Problem to solve: While you copy the lines below, skip the pictures and keep the rest exact.

-.-.-

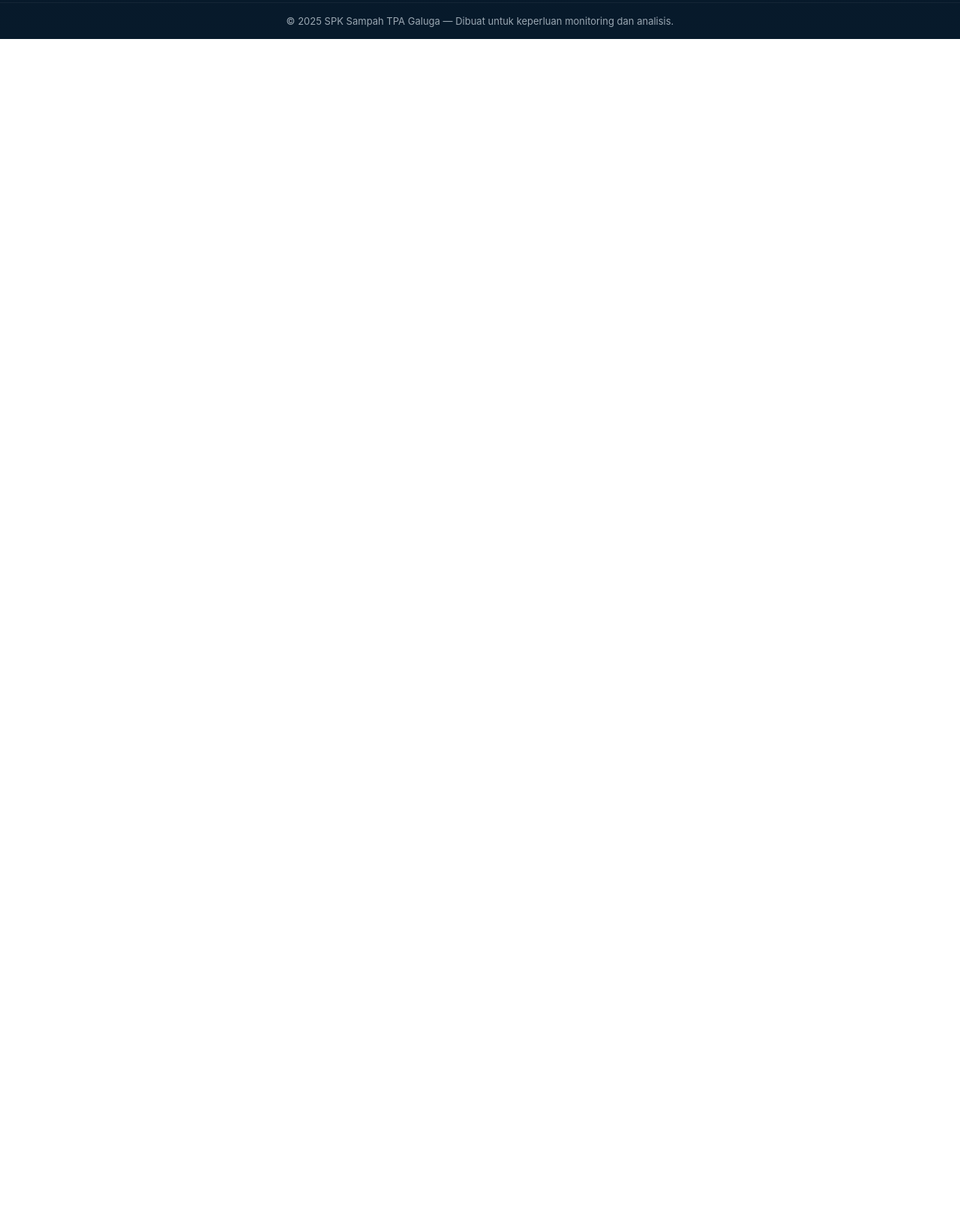
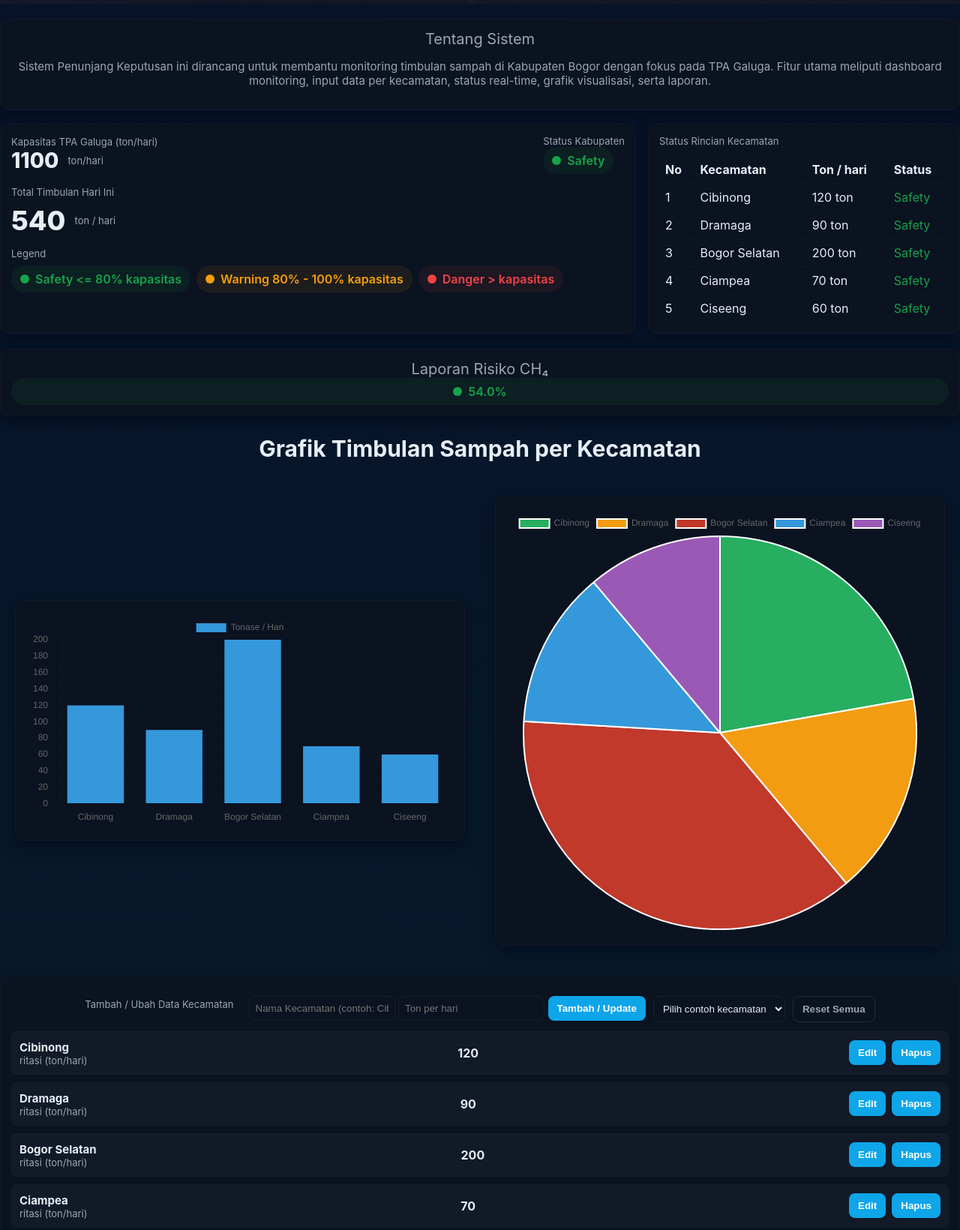
Before and after one commit to alr333/spk-sampah-galuga.github.io, a plain HTML site: page public/halaman_utama.html in a window 1280 px wide. Shown: the part 870-2510 px from the top of the page at 75% size. Before the commit the page ends 922 px from the top, so only its background shows below. Drawn offline with nearby package versions, Linux system fonts and the light colour scheme; sample sign-in values are in the browser's storage.

Commit message:
Update halaman_utama.html

```diff
--- a/public/halaman_utama.html
+++ b/public/halaman_utama.html
@@ -11,13 +11,18 @@
 <body>
   <!-- Navbar -->
   <nav>
-    <div class="nav-brand" href="#">SPK Sampah</div>
+    <div class="nav-brand">SPK Sampah</div>
     <div class="nav-links">
+      <a href="#dashboard">Dashboard</a>
+      <a href="#data">Data Kecamatan</a>
+      <a href="#laporan">Laporan</a>
+      <a href="#tentang">Tentang</a>
     </div>
-    <div class="nav-actions">
-      <button class="btn btn-outline" onclick="window.location.href='login.html'">Login</button>
-      <button class="btn btn-primary" onclick="window.location.href='register.html'">Register</button>
-    </div>
+    <nav class="navbar">
+      <main>
+        <!--<h2 id="welcomeMsg" style="font-size: 12px;"></h2>-->
+        <button onclick="logout()" style="font-size: 8px;">Logout</button>
+      </nav>
 </nav>
 
 <!-- Hero Section -->
@@ -28,9 +33,109 @@
       <h1>SPK Timbulan Sampah — TPA Galuga (Kab. Bogor)</h1>
       <p class="lead">Monitoring status timbulan sampah per kecamatan dan kapasitas TPA Galuga.</p>
     </div>
-      <a href="login.html" class="cta">login</a>
+    <a href="#data" class="cta">Cek Yukkk..</a>
     </main>
   </section>
+
+  <!-- Tentang Sistem -->
+  <section class="card" id="tentang" style="margin-top:20px">
+    <div style="display: flex;justify-content: center;align-items: center;">
+      <div class="small" style="font-size: 20px;">Tentang Sistem</div>
+    </div>
+    <div style="display: flex;justify-content: center;align-items: center;">
+      <p style="color:var(--muted);font-size: 15px;text-align:center">Sistem Penunjang Keputusan ini dirancang untuk membantu monitoring timbulan sampah di Kabupaten Bogor dengan fokus pada TPA Galuga. Fitur utama meliputi dashboard monitoring, input data per kecamatan, status real-time, grafik visualisasi, serta laporan.</p>
+    </div>
+  </section>
+
+  <!-- Dashboard Cards -->
+  <section class="grid">
+    <section class="card big">
+      <div style="display:flex;justify-content:space-between;align-items:center">
+        <div>
+          <div class="small">Kapasitas TPA Galuga (ton/hari)</div>
+          <div class="summary"><div class="value" id="capacityValue">1100</div><div class="small">ton/hari</div></div>
+        </div>
+        <div>
+          <div class="small">Status Kabupaten</div>
+          <div id="countyStatus" class="status-pill safety"><span class="dot" style="background:var(--green)"></span> Safety</div>
+        </div>
+      </div>
+
+      <div style="margin-top:16px">
+        <div class="small">Total Timbulan Hari Ini</div>
+        <div style="display:flex;align-items:center;gap:12px;margin-top:8px">
+          <div style="font-size:36px;font-weight:800" id="totalTon">0</div>
+          <div class="small">ton / hari</div>
+        </div>
+
+        <div style="margin-top:14px" class="small">Legend</div>
+        <div style="display:flex;gap:8px;margin-top:8px;flex-wrap:wrap">
+          <div class="status-pill safety"><span class="dot" style="background:var(--green)"></span> Safety &lt;= 80% kapasitas</div>
+          <div class="status-pill warning"><span class="dot" style="background:var(--orange)"></span> Warning 80% - 100% kapasitas</div>
+          <div class="status-pill danger"><span class="dot" style="background:var(--red)"></span> Danger &gt; kapasitas</div>
+        </div>
+      </div>
+    </section>
+
+    <section class="card">
+      <div class="small">Status Rincian Kecamatan</div>
+      <table>
+        <thead>
+          <tr><th>No</th><th>Kecamatan</th><th>Ton / hari</th><th>Status</th></tr>
+        </thead>
+        <tbody id="tableBody"></tbody>
+      </table>
+    </section>
+  </section>
+
+  <!-- Laporan Risiko CH4 -->
+  <section class="card" id="laporan" style="margin-top:20px">
+    <div style="display: flex;justify-content: center;align-items: center;">
+      <div class="small" style="font-size: 20px;">Laporan Risiko CH₄</div>
+    </div>
+    <div id="methanePercent" class="status-pill safety" style="display: flex;justify-content: center;align-items: center;">
+      <span class="dot" style="background:var(--green)"></span> 0%
+    </div>
+  </section>
+
+  <!-- Grafik -->
+  <section class="section" id="data">
+    <div style="display: flex;justify-content: center;align-items: center; font-size: 20px;">
+      <h2>Grafik Timbulan Sampah per Kecamatan</h2>
+    </div>
+    <div class="ukuran" style="display: flex;justify-content: center;align-items: center;">
+      <div class="chart-container">
+        <canvas id="barChart"></canvas>
+      </div>
+      <div class="chart-container">
+        <canvas id="pieChart"></canvas>
+      </div>
+    </div>
+  </section>
+
+  <!-- Form Tambah/Ubah Data -->
+  <section class="card" style="margin-top:20px">
+    <div style="display: flex;justify-content: center;align-items: center;">
+      <div class="small" style="margin-right: 20px;">Tambah / Ubah Data Kecamatan</div>
+      <div class="controls">
+        <form id="formData">
+          <input id="kName" type="text" placeholder="Nama Kecamatan (contoh: Cibinong)" />
+          <input id="kTon" type="number" placeholder="Ton per hari" min="0" />
+          <button id="addBtn">Tambah / Update</button>
+        </form>
+        <select id="presetSel">
+          <option value="">Pilih contoh kecamatan</option>
+          <option value='{"name":"Cibinong","ton":120}'>Cibinong - 120</option>
+          <option value='{"name":"Dramaga","ton":90}'>Dramaga - 90</option>
+          <option value='{"name":"Bogor Selatan","ton":200}'>Bogor Selatan - 200</option>
+        </select>
+        <button id="resetBtn" class="btn-outline">Reset Semua</button>
+      </div>
+    </div>
+    <div class="kecamatan-list" id="kList"></div>
+  </section>
+
+
 
   <!-- Footer -->
   <footer>
@@ -39,5 +144,23 @@
 
   <!-- Script -->
   <script src="script.js"></script>
+  <script>
+    // Cek login status
+    const loggedIn = JSON.parse(localStorage.getItem("loggedInUser"));
+    if(!loggedIn){
+      alert("Harap login terlebih dahulu ❌");
+      window.location.href = "login.html";
+    } else {
+      document.getElementById("welcomeMsg").textContent =
+        "Halo, " + loggedIn.username + " 👋 Selamat datang di Dashboard SPK Sampah 🚀";
+    }
+
+    // Fungsi logout
+    function logout(){
+      localStorage.removeItem("loggedInUser");
+      alert("Anda telah logout ✅");
+      window.location.href = "login.html";
+    }
+  </script>
 </body>
 </html>
```
Lines whose indentation alone changed are shown as unchanged.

-.-.-

Finished task:
Before and after one commit to alr333/spk-sampah-galuga.github.io, a plain HTML site: page public/halaman_utama.html in a window 1280 px wide. Shown: the part 870-2510 px from the top of the page at 75% size. Before the commit the page ends 922 px from the top, so only its background shows below. Drawn offline with nearby package versions, Linux system fonts and the light colour scheme; sample sign-in values are in the browser's storage.

Commit message:
Update halaman_utama.html

```diff
--- a/public/halaman_utama.html
+++ b/public/halaman_utama.html
@@ -11,13 +11,18 @@
 <body>
   <!-- Navbar -->
   <nav>
-    <div class="nav-brand" href="#">SPK Sampah</div>
+    <div class="nav-brand">SPK Sampah</div>
     <div class="nav-links">
+      <a href="#dashboard">Dashboard</a>
+      <a href="#data">Data Kecamatan</a>
+      <a href="#laporan">Laporan</a>
+      <a href="#tentang">Tentang</a>
     </div>
-    <div class="nav-actions">
-      <button class="btn btn-outline" onclick="window.location.href='login.html'">Login</button>
-      <button class="btn btn-primary" onclick="window.location.href='register.html'">Register</button>
-    </div>
+    <nav class="navbar">
+      <main>
+        <!--<h2 id="welcomeMsg" style="font-size: 12px;"></h2>-->
+        <button onclick="logout()" style="font-size: 8px;">Logout</button>
+      </nav>
 </nav>
 
 <!-- Hero Section -->
@@ -28,9 +33,109 @@
       <h1>SPK Timbulan Sampah — TPA Galuga (Kab. Bogor)</h1>
       <p class="lead">Monitoring status timbulan sampah per kecamatan dan kapasitas TPA Galuga.</p>
     </div>
-      <a href="login.html" class="cta">login</a>
+    <a href="#data" class="cta">Cek Yukkk..</a>
     </main>
   </section>
+
+  <!-- Tentang Sistem -->
+  <section class="card" id="tentang" style="margin-top:20px">
+    <div style="display: flex;justify-content: center;align-items: center;">
+      <div class="small" style="font-size: 20px;">Tentang Sistem</div>
+    </div>
+    <div style="display: flex;justify-content: center;align-items: center;">
+      <p style="color:var(--muted);font-size: 15px;text-align:center">Sistem Penunjang Keputusan ini dirancang untuk membantu monitoring timbulan sampah di Kabupaten Bogor dengan fokus pada TPA Galuga. Fitur utama meliputi dashboard monitoring, input data per kecamatan, status real-time, grafik visualisasi, serta laporan.</p>
+    </div>
+  </section>
+
+  <!-- Dashboard Cards -->
+  <section class="grid">
+    <section class="card big">
+      <div style="display:flex;justify-content:space-between;align-items:center">
+        <div>
+          <div class="small">Kapasitas TPA Galuga (ton/hari)</div>
+          <div class="summary"><div class="value" id="capacityValue">1100</div><div class="small">ton/hari</div></div>
+        </div>
+        <div>
+          <div class="small">Status Kabupaten</div>
+          <div id="countyStatus" class="status-pill safety"><span class="dot" style="background:var(--green)"></span> Safety</div>
+        </div>
+      </div>
+
+      <div style="margin-top:16px">
+        <div class="small">Total Timbulan Hari Ini</div>
+        <div style="display:flex;align-items:center;gap:12px;margin-top:8px">
+          <div style="font-size:36px;font-weight:800" id="totalTon">0</div>
+          <div class="small">ton / hari</div>
+        </div>
+
+        <div style="margin-top:14px" class="small">Legend</div>
+        <div style="display:flex;gap:8px;margin-top:8px;flex-wrap:wrap">
+          <div class="status-pill safety"><span class="dot" style="background:var(--green)"></span> Safety &lt;= 80% kapasitas</div>
+          <div class="status-pill warning"><span class="dot" style="background:var(--orange)"></span> Warning 80% - 100% kapasitas</div>
+          <div class="status-pill danger"><span class="dot" style="background:var(--red)"></span> Danger &gt; kapasitas</div>
+        </div>
+      </div>
+    </section>
+
+    <section class="card">
+      <div class="small">Status Rincian Kecamatan</div>
+      <table>
+        <thead>
+          <tr><th>No</th><th>Kecamatan</th><th>Ton / hari</th><th>Status</th></tr>
+        </thead>
+        <tbody id="tableBody"></tbody>
+      </table>
+    </section>
+  </section>
+
+  <!-- Laporan Risiko CH4 -->
+  <section class="card" id="laporan" style="margin-top:20px">
+    <div style="display: flex;justify-content: center;align-items: center;">
+      <div class="small" style="font-size: 20px;">Laporan Risiko CH₄</div>
+    </div>
+    <div id="methanePercent" class="status-pill safety" style="display: flex;justify-content: center;align-items: center;">
+      <span class="dot" style="background:var(--green)"></span> 0%
+    </div>
+  </section>
+
+  <!-- Grafik -->
+  <section class="section" id="data">
+    <div style="display: flex;justify-content: center;align-items: center; font-size: 20px;">
+      <h2>Grafik Timbulan Sampah per Kecamatan</h2>
+    </div>
+    <div class="ukuran" style="display: flex;justify-content: center;align-items: center;">
+      <div class="chart-container">
+        <canvas id="barChart"></canvas>
+      </div>
+      <div class="chart-container">
+        <canvas id="pieChart"></canvas>
+      </div>
+    </div>
+  </section>
+
+  <!-- Form Tambah/Ubah Data -->
+  <section class="card" style="margin-top:20px">
+    <div style="display: flex;justify-content: center;align-items: center;">
+      <div class="small" style="margin-right: 20px;">Tambah / Ubah Data Kecamatan</div>
+      <div class="controls">
+        <form id="formData">
+          <input id="kName" type="text" placeholder="Nama Kecamatan (contoh: Cibinong)" />
+          <input id="kTon" type="number" placeholder="Ton per hari" min="0" />
+          <button id="addBtn">Tambah / Update</button>
+        </form>
+        <select id="presetSel">
+          <option value="">Pilih contoh kecamatan</option>
+          <option value='{"name":"Cibinong","ton":120}'>Cibinong - 120</option>
+          <option value='{"name":"Dramaga","ton":90}'>Dramaga - 90</option>
+          <option value='{"name":"Bogor Selatan","ton":200}'>Bogor Selatan - 200</option>
+        </select>
+        <button id="resetBtn" class="btn-outline">Reset Semua</button>
+      </div>
+    </div>
+    <div class="kecamatan-list" id="kList"></div>
+  </section>
+
+
 
   <!-- Footer -->
   <footer>
@@ -39,5 +144,23 @@
 
   <!-- Script -->
   <script src="script.js"></script>
+  <script>
+    // Cek login status
+    const loggedIn = JSON.parse(localStorage.getItem("loggedInUser"));
+    if(!loggedIn){
+      alert("Harap login terlebih dahulu ❌");
+      window.location.href = "login.html";
+    } else {
+      document.getElementById("welcomeMsg").textContent =
+        "Halo, " + loggedIn.username + " 👋 Selamat datang di Dashboard SPK Sampah 🚀";
+    }
+
+    // Fungsi logout
+    function logout(){
+      localStorage.removeItem("loggedInUser");
+      alert("Anda telah logout ✅");
+      window.location.href = "login.html";
+    }
+  </script>
 </body>
 </html>
```
Lines whose indentation alone changed are shown as unchanged.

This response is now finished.